The term "human trafficking" or "trafficking in persons" (TIP) often draws raised eyebrows and skeptical expressions—until statistics are laid out to show that approximately 27 million people are enslaved today, whether for the purposes of slave labor, prostitution, or involuntary organ "donations."
The Salvation Army has made the rescue of those enslaved around the world their number-one goal at this time, holding seminars and conferences to educate people and to garner support from various individuals and organizations.
The United Nations describes TIP in this way:
"The recruitment, transportation, transfer, harboring or receipt of persons, by means of the threat or use of force or other forms of coercion, of abduction, of fraud, of deception, of the abuse of power or of a position of vulnerability or of the giving or receiving of payments or benefits to achieve the consent of a person having control over another person, for the purpose of exploitation. Exploitation shall include, at a minimum, the exploitation of the prostitution of others or other forms of sexual exploitation, forced labor or services, slavery or practices similar to slavery, servitude or the removal of organs."
In a nutshell, human trafficking is modern-day slavery, and it is the fastest growing criminal industry in the world. It is currently tied with the illegal arms industry for the second largest criminal industry in existence, with the drug industry being the only one to edge it out.
Oh, I know. Most people naively believe that human trafficking happens only in faraway countries—Thailand or Cambodia, perhaps. True, it does occur there at a tragic rate. But it also takes place right here in the United States daily, to such an extent that some states are instituting task forces to try and stop it. Texas Attorney General Greg Abbot promises that their new task force "will take an aggressive stand against human traffickers, who have turned Texas into a hub for international and domestic forced labor and prostitution rings" (www.humantrafficking.org, "News and Updates," April 5, 2010).

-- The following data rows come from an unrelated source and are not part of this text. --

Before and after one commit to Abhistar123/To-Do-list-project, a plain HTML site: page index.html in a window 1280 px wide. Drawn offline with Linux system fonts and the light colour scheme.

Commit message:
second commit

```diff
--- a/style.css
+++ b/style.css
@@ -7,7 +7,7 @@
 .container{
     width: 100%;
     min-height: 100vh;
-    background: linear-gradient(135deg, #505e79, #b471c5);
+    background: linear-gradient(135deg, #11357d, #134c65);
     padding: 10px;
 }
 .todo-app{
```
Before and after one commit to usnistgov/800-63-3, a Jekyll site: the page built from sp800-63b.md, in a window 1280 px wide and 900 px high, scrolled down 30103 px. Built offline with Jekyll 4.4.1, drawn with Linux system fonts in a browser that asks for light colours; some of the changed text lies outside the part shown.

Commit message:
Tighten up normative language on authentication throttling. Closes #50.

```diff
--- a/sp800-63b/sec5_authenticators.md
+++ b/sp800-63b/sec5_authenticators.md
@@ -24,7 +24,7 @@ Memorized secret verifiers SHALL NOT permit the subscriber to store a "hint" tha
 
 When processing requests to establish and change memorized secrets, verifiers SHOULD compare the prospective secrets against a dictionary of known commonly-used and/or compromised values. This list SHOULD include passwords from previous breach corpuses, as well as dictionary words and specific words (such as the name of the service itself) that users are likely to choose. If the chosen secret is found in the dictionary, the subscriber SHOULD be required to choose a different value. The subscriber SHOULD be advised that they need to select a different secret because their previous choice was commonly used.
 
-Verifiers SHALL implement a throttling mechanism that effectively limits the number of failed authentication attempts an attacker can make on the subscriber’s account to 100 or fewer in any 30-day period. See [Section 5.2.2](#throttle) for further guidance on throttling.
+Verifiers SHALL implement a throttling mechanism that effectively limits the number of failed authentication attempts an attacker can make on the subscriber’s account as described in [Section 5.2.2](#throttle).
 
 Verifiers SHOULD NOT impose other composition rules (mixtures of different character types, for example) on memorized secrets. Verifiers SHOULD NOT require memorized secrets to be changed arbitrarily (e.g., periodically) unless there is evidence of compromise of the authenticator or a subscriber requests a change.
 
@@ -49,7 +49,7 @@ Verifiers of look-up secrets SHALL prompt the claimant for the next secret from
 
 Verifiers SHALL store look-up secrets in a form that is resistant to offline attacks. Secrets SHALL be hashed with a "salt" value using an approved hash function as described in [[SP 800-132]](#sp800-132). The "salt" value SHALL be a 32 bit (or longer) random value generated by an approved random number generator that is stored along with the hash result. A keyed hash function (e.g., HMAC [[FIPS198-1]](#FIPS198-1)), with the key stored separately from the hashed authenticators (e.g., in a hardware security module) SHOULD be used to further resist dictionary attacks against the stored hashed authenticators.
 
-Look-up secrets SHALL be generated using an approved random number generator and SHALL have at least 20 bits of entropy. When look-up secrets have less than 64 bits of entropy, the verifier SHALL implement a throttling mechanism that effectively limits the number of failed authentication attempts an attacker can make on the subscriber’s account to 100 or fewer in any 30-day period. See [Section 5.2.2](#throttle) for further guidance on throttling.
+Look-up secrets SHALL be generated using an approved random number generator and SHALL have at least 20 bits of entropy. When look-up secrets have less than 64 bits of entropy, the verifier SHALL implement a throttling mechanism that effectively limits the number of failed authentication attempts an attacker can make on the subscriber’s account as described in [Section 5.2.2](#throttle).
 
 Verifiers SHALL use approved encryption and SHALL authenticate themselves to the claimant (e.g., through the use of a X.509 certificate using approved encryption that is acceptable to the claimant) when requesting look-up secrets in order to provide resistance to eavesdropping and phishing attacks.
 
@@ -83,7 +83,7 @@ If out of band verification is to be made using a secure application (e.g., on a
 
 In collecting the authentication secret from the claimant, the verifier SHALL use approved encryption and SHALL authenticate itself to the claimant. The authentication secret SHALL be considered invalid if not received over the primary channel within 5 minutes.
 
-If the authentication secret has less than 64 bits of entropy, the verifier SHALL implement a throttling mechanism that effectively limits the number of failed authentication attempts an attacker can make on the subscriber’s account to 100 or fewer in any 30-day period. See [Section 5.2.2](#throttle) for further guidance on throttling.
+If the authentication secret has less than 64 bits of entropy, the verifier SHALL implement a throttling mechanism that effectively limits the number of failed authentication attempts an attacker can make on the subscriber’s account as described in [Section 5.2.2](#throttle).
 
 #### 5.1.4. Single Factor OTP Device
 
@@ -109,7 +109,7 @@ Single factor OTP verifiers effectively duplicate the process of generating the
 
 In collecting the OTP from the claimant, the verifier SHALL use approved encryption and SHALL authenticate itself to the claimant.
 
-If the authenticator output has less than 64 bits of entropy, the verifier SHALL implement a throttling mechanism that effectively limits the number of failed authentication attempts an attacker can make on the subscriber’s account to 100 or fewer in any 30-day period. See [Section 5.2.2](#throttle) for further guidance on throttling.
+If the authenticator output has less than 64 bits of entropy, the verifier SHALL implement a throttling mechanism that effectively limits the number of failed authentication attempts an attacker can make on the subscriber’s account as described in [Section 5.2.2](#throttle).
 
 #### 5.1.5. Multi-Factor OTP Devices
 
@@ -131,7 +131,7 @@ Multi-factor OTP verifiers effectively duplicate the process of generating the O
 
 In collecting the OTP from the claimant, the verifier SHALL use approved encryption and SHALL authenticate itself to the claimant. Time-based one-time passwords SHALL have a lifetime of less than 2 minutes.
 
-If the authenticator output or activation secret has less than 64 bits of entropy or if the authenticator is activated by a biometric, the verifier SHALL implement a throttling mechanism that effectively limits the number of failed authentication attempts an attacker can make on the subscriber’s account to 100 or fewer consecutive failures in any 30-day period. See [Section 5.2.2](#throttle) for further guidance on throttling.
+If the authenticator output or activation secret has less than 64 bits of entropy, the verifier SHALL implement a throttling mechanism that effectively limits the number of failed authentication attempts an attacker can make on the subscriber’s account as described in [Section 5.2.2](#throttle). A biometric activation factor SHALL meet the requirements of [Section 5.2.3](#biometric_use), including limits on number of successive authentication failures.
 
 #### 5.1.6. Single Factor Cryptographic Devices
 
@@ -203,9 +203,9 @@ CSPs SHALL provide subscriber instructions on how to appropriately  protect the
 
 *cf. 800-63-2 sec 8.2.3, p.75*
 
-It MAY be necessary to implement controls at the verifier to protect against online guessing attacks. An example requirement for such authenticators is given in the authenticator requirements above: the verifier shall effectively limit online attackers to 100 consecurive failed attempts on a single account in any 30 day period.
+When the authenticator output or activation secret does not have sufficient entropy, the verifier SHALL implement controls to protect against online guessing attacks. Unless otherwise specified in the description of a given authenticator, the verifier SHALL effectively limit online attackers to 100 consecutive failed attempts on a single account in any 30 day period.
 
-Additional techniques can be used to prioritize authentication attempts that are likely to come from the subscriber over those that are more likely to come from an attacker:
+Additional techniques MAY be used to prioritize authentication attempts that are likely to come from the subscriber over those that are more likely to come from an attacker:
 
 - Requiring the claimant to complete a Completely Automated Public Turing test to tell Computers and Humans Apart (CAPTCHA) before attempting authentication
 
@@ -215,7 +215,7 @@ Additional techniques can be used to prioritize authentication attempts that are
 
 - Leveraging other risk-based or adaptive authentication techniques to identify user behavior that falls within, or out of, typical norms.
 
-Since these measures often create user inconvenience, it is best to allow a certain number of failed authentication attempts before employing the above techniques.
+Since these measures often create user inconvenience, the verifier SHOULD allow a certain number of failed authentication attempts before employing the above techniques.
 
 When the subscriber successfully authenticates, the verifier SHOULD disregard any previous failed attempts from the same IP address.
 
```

Another myth about human trafficking is that it only involves adults. Millions of children around the world are crying out in pain and terror over the heartbreaking error of that statement. According to Wikepedia, trafficking in children may come about as an "exploitation of the parents' extreme poverty. Parents may sell children to traffickers in order to pay off debts or gain income, or they may be deceived concerning the prospects of training and a better life for their children. They may sell their children for labor, sex trafficking, or illegal adoptions."
Can there be anything that grieves the Father's heart more than the forced enslaving of people made in His own image—by others bearing that same divine imprint? I believe each time anyone becomes aware of such evil and cries out against it, that cry is spurred by the Father's own pain. If ever the Church needed to be involved in helping to right a human wrong, it's now. Human trafficking must stop! And each of us who names the Name of Christ must ask the Father what He wants us to do to help make that happen.
In my case, that includes writing about it—every chance I get, including blogs, letters, articles, and a new fiction-based-on-real-life series that I'm just now starting. Will you pray for me as I research and write it? And will you also pray and ask God what you can do to answer His heart cry of "Let My people go"? Millions of enslaved human beings around the world are depending on you to respond.
Kathi Macias (www.kathimacias.com; kathieasywritermacias.blogspot.com), a radio show host and the award-winning author of more than thirty books, has just begun writing a three-book fiction series on the topic of human trafficking. The first book, Deliver Me from Evil, will release from New Hope Publishing in Fall 2011.
Original publication date: June 17, 2010